This dear friend nursed me through mental and emotional rough patches. She lugged me to the ER when my nose bled for thirty minutes straight and wouldn’t stop, delighting in the fuss of fixing me. She was the person I was with when I found out my dad had been diagnosed with esophageal cancer, and held me as the initial shock wore off. In turn, I forced her to the med check when she threw her back out and couldn’t stand up straight. We were close enough I could drive her home, get her changed into pajamas and put her to bed. We’ve weathered many a storm together, ever thankful for a soft shoulder and a strong hug when we needed it. Many a day, she would kiss me on the forehead and tell me she loved me. I based one of my first characters on her. She read that book and every one after, sharing her opinion, good or bad. She brought me into her world and in doing so, opened the company to me. She has been one of my fiercest supporters and truest friends.

Friday was her last day here. As I sat across the desk, completing the last of our tasks together, I realized how much I would miss her. Our friendship won’t go away with her leaving, but I will miss the daily hugs, the I love you’s, the pick-me-ups, all the get your head on straights.

I have been blessed with a handful of friends I would consider kindred spirits, who have enriched my life in ways I can’t even fathom. I’m reminded in a world that is often shaky and unreliable, I have a port to seek shelter in. It’s made me realize that the best gift a true friend can give you is unconditional love and support, and a world possessed of these generous creatures is a good world indeed.

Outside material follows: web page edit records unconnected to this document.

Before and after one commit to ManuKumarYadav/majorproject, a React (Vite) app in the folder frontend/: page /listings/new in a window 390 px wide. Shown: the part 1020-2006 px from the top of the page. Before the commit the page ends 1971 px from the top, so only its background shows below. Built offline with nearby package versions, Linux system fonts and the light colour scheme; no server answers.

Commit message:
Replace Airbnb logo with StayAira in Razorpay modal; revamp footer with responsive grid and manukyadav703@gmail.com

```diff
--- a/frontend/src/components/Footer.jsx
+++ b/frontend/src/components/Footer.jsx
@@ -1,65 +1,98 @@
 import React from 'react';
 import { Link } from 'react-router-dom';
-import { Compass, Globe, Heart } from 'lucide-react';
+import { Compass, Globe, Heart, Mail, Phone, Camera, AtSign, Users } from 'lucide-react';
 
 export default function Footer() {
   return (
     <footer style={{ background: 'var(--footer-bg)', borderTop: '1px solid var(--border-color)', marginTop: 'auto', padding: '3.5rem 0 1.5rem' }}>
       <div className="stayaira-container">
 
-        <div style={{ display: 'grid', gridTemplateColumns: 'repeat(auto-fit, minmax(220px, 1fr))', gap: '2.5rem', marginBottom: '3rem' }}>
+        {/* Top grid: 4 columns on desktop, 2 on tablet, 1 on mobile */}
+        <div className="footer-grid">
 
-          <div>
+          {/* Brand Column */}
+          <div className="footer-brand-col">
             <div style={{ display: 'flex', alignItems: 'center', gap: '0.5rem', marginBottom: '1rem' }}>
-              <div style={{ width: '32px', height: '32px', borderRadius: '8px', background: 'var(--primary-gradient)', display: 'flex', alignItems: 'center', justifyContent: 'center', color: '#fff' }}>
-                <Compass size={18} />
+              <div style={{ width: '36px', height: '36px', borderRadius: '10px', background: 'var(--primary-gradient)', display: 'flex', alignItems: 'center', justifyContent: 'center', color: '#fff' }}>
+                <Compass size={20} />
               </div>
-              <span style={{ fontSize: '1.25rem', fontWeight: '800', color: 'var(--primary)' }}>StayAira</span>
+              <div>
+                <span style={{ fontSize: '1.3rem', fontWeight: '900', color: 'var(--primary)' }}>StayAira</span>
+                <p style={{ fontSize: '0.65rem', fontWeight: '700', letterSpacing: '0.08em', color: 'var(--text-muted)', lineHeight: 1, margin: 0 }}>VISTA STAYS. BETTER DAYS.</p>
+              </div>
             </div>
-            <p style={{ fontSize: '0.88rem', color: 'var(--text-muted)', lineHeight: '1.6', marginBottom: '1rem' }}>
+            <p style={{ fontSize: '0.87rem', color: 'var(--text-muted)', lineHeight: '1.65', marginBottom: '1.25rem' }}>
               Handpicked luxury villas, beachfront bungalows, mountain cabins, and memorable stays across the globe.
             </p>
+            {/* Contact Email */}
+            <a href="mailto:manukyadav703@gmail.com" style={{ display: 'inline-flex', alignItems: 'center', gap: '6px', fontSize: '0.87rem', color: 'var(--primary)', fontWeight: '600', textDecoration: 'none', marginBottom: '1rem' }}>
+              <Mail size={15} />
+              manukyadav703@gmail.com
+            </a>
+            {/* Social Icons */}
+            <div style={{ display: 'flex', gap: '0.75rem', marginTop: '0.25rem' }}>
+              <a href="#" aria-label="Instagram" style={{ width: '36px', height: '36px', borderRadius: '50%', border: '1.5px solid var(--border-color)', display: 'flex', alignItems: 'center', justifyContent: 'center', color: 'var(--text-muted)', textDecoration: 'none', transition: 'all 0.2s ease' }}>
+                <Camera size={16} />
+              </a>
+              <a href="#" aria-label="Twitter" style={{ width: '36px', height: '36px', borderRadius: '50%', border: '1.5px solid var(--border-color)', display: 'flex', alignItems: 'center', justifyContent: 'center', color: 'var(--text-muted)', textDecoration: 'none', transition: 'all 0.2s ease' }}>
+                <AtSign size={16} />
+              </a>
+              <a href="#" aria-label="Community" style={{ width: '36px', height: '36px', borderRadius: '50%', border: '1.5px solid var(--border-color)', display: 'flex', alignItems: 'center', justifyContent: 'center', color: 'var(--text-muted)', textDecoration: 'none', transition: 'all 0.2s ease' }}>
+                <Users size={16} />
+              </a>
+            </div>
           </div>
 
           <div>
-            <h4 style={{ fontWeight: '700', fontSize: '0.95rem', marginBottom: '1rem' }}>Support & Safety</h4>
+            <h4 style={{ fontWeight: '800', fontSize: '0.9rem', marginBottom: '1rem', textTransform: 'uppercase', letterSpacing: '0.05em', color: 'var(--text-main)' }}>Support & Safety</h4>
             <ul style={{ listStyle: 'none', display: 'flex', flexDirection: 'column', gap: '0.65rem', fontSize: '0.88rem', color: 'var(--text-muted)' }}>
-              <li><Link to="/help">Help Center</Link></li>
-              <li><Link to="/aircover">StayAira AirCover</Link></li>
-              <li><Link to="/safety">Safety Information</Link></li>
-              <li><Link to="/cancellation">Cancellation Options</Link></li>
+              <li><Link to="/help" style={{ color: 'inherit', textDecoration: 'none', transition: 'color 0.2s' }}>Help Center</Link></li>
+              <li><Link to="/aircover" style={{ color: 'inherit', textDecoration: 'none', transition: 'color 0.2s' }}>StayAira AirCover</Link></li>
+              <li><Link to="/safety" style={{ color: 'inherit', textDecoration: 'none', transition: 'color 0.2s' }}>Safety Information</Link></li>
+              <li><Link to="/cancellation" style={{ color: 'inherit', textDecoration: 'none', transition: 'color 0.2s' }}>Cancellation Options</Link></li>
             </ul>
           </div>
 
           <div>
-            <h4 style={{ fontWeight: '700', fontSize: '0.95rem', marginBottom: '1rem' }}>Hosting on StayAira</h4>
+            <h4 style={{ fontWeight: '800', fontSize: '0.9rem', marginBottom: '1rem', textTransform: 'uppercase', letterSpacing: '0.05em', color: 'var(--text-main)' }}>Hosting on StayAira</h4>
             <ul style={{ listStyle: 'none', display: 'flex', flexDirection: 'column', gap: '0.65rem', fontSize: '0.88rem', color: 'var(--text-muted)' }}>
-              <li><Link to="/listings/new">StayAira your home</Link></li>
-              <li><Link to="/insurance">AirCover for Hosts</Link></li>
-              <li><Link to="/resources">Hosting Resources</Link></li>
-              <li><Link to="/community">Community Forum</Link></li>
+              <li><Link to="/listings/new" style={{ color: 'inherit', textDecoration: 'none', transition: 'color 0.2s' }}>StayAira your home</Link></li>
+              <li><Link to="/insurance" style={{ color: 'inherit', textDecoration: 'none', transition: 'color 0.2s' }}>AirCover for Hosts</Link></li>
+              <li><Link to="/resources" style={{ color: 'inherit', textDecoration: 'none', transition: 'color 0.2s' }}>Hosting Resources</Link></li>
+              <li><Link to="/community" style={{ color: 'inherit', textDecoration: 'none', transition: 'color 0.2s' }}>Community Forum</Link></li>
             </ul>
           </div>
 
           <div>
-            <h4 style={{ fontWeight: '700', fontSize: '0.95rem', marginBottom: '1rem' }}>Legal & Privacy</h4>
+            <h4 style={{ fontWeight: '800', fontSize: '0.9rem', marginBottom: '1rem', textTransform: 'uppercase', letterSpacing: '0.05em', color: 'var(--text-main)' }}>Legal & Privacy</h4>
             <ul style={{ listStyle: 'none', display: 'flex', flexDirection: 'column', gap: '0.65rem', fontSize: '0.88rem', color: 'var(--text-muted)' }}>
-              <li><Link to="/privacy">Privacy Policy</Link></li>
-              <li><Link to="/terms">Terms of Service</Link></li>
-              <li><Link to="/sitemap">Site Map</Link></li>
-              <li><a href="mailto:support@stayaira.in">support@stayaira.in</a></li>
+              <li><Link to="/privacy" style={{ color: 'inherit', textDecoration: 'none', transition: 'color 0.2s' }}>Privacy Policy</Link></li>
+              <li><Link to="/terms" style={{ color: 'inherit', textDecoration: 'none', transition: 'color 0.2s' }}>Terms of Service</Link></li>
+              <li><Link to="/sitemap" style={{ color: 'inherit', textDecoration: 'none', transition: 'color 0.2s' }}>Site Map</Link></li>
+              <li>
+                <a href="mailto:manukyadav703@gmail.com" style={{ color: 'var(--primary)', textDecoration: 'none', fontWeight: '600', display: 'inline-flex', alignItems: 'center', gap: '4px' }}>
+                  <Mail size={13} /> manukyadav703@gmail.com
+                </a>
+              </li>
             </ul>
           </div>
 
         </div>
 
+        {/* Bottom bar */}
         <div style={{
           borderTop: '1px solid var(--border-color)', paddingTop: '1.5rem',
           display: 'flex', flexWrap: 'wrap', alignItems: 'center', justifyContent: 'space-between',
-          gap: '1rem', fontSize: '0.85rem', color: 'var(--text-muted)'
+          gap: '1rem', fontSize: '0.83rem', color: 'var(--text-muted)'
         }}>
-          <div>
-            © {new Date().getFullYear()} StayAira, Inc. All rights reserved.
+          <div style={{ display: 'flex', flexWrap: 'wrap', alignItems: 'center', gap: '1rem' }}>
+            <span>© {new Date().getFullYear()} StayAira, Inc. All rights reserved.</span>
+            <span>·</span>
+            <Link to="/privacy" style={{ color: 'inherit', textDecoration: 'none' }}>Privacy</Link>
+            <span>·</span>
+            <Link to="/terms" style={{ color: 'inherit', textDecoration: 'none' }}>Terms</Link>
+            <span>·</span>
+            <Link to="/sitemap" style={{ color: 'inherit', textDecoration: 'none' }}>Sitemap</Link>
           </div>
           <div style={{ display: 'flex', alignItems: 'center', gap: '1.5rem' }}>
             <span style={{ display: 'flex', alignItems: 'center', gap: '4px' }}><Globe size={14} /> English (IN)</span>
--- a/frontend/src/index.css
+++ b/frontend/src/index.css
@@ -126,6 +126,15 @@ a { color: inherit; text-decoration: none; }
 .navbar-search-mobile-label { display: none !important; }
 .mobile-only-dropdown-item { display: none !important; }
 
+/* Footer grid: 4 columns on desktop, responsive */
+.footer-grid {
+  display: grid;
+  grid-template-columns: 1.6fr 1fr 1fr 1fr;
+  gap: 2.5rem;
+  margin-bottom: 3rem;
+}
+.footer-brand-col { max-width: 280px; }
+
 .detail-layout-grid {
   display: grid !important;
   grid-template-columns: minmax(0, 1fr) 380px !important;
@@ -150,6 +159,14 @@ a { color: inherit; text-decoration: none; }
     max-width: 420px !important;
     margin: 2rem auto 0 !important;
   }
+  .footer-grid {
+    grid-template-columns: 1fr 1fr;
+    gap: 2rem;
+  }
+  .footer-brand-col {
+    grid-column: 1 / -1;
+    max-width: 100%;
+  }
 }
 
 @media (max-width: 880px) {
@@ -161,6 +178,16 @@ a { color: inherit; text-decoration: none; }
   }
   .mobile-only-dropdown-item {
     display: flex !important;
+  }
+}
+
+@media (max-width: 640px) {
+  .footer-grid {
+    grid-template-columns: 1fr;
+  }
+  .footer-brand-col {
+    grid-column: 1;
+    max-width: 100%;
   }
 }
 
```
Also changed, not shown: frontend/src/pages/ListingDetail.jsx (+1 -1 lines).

I hope for everyone to have their own Anne Shirley, for “kindred spirits are not so scarce as I used to think. It's splendid to find out there are so many of them in the world.”